Pancakes, pancakes, pancakes.
I think pancakes must be the most requested thing on my low carb recipe to-do list. I experimented with pancakes over the holidays in December, but didn’t get anywhere close to successful. I blame being British. In England, pancakes are only eaten once a year – funnily enough on Pancake Day – and they are what an American would call a crêpe. We don’t do the thick, spongy pancakes that are a rite of passage for any good American’s weekend brunch plate. The closet thing we have to those would be Scotch pancakes, and no one makes those. And on the rare occurrence that someone does make Scotch pancakes, they eat them with butter and jam spread on them, just like toast. They are not smothered in melting butter and syrup. Neither are they eaten for breakfast with bacon, eggs, and hash browns. They’re eaten at tea time.
Anyway, my point was, I grew up eating crêpes once a year. Until I took my first trip to Canada – many moons ago – I had never eaten an American pancake. And let me tell you, when I did, I thought it was extremely peculiar. I was sitting in the revolving restaurant on the top of the Calgary Tower. That’s how memorable this whole pancake affair was. I mean, who remembers exactly where they were when they ate their first pancake? I do – because it was such an extraordinary experience. They brought me a plate with pancakes, eggs, bacon, sausage and hash browns on it. Plus a dish of butter and a jug of golden maple syrup. I was clueless as to what I was supposed to do, and I was aghast that there were pancakes on the same plate as my bacon and eggs. What were they thinking?? So I snuck a peek over at the next table and watched what they did. I stared in horror as they poured lashings of sweet maple syrup over their pancakes and bacon. What in the world???
I admit, I never really got over that first strange pancake experience. There are a lot of new things I have become acquainted with since I moved stateside, and many of them I embrace wholeheartedly. American pancakes are not one of them. And while I am neither an American pancake lover nor an American pancake-making expert, I totally respect that they are a beloved breakfast staple in a lot of households. So here you are: Keto Vanilla Blueberry Pancakes. Hurrah!
They are more fragile and less flexible than pancakes made from regular flour, but those fabulous blueberries – bursting with juices – keep them moist and delicious. I am going to play with another idea to make them less fragile and more flexible, but I thought these would tide you over in the meantime. Given that I am really not a fan of regular American pancakes, I was surprised – and a little bit giddy – that I really enjoyed eating these.
“But what about the syrup??!” I hear you cry. That, dear readers, is a particularly good question. I am still brainstorming that predicament. This time I simply poured a little Sukrin Fiber Syrup over the top. It doesn’t have the deep, amber color of maple syrup, but it adds moistness and flavor that finished these babies off rather nicely. You could also just slide some butter over the top and call it good. Or eat them naked. Just don’t use the maple! Or honey. Or agave.
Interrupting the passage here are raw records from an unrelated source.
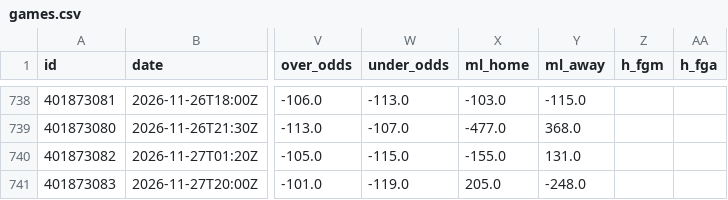
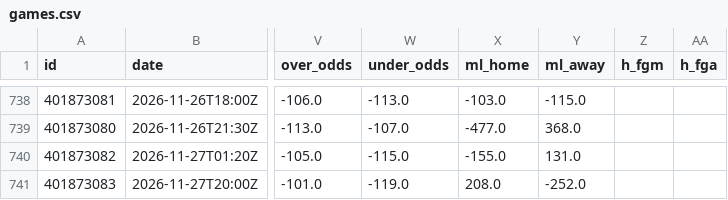
Before and after one commit to bradyaubuchon/cbb-model, a CSV file: data/nfl/games.csv, drawn as a sheet; only a part is shown, gaps mark what is left out; the diff names each change by its address in the sheet, - before the commit and + after, or states it on an @@ line.

```diff
--- a/data/nfl/games.csv
+++ b/data/nfl/games.csv
-X741 (ml_home): 205.0
+X741 (ml_home): 208.0
-Y741 (ml_away): -248.0
+Y741 (ml_away): -252.0
```
Also changed, not shown: data/nba/games.csv, 7 other files.
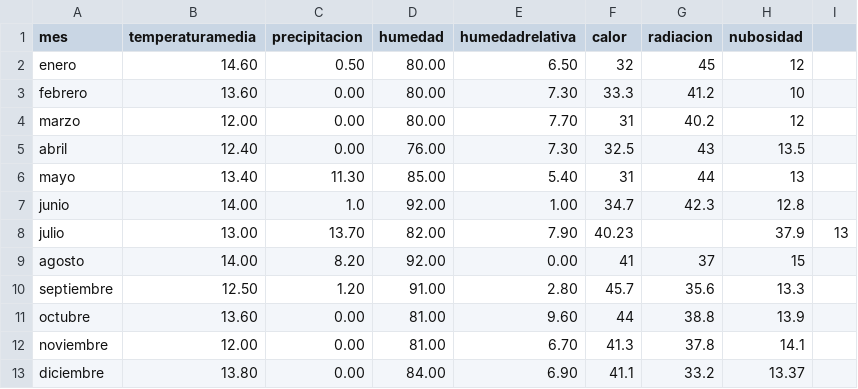
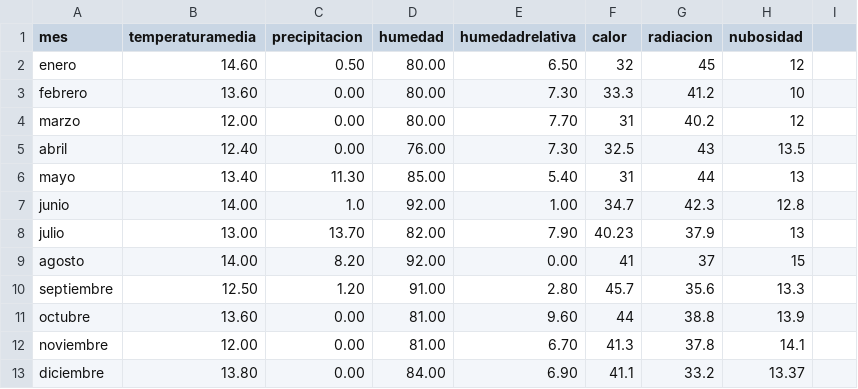
Before and after one commit to richardconde29/pandas, a CSV file: MedellinVClima2011.csv, drawn as a sheet.

Commit message:
Update MedellinVClima2011.csv

```diff
--- a/MedellinVClima2011.csv
+++ b/MedellinVClima2011.csv
@@ -7,3 +7,3 @@ mayo,13.40,11.30,85.00,5.40,31,44,13
 junio,14.00,1.0,92.00,1.00,34.7,42.3,12.8
-julio,13.00,13.70,82.00,7.90,40.23,,37.9,13
+julio,13.00,13.70,82.00,7.90,40.23,37.9,13
 agosto,14.00,8.20,92.00,0.00,41,37,15
```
Now I must warn you – these keto pancakes are super filling. If you’re used to being able to eat an entire stack of regular pancakes, you might find yourself running out of steam at two, especially if you add some scrambled eggs and the odd piece of bacon to your plate. I, for one, would not want to miss out on that piece of bacon.
And just a couple of cooking notes before you race off to fire up your griddle – the flip side of these keto pancakes cooks much quicker than the first side, so don’t flip them and walk away thinking you have time. Side two goes real fast. As you can see, mine were a little on the dark side. Just sayin’.
Happy Pancake Weekend, everyone!
- 2 TBSP chia seeds
- 1/4 cup sunflower seeds
- 1/4 cup unsweetened coconut
- 1/4 cup almond flour
- 2 oz. / 55g egg white powder
- 3 TBSP xylitol or erythritol
- 1 tsp sea salt
- 1 tsp baking powder
- 1 egg
- 1 tsp vanilla extract
- ½ cup / 4 fl oz. Full Fat Greek yogurt
- 4 oz / 110g fresh blueberries (or frozen, thawed and drained)
- Spray griddle with coconut oil and heat.
- Grind chia seeds, sunflower seeds and coconut in coffee grinder or high-speed blender until they are very fine (careful you don’t end up with sunflower butter!!)
- In a bowl put seed mix, almond flour, egg white powder, xylitol or erythritol, salt and baking powder and mix well.
- Add egg, vanilla extract, and yogurt and stir just until evenly mixed. Do not over mix.
- Using a ¼ cup as a measure, pour batter onto hot griddle.
- Sprinkle batter with fresh blueberries.
- After a minute, lift edge of pancake with a spatula to check color. When golden, flip the pancake to cook the other side.
- The flip side cooks faster than the first side.